Before-and-after change data
▬▬▬▬▬▬
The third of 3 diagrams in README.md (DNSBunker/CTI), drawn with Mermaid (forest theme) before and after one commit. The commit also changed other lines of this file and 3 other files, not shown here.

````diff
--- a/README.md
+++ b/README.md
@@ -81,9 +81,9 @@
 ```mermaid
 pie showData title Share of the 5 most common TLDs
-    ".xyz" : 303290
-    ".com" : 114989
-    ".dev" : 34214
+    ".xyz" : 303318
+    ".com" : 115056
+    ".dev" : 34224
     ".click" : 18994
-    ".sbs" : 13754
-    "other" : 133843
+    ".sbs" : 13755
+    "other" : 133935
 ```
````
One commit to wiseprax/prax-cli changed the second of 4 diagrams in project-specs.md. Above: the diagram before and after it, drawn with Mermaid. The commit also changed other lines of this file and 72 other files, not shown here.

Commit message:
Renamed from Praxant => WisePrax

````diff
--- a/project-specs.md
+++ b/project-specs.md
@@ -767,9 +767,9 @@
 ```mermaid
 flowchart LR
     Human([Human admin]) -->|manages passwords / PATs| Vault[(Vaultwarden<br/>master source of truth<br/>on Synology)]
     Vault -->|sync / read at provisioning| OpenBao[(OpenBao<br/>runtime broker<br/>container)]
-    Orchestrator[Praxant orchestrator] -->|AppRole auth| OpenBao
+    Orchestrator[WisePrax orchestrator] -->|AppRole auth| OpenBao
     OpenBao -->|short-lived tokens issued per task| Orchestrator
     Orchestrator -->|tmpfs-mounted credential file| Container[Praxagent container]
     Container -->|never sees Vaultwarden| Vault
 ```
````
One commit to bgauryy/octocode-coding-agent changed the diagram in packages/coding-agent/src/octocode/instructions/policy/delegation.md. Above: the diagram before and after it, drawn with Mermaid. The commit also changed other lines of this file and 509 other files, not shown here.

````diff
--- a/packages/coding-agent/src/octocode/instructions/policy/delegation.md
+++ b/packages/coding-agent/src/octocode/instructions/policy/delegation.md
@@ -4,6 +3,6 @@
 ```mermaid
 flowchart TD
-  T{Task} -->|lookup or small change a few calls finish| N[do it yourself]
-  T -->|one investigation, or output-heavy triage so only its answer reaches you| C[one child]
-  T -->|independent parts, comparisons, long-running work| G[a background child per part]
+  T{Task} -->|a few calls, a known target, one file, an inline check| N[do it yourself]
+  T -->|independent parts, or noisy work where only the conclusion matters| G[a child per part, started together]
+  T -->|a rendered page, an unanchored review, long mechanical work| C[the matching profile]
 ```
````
▬▬▬▬▬▬
Your task
Identify the lines in the entries that hold "other" and return each one.

Problem solution
The third of 3 diagrams in README.md (DNSBunker/CTI), drawn with Mermaid (forest theme) before and after one commit. The commit also changed other lines of this file and 3 other files, not shown here.
-    "other" : 133843
+    "other" : 133935
One commit to wiseprax/prax-cli changed the second of 4 diagrams in project-specs.md. Above: the diagram before and after it, drawn with Mermaid. The commit also changed other lines of this file and 72 other files, not shown here.
One commit to bgauryy/octocode-coding-agent changed the diagram in packages/coding-agent/src/octocode/instructions/policy/delegation.md. Above: the diagram before and after it, drawn with Mermaid. The commit also changed other lines of this file and 509 other files, not shown here.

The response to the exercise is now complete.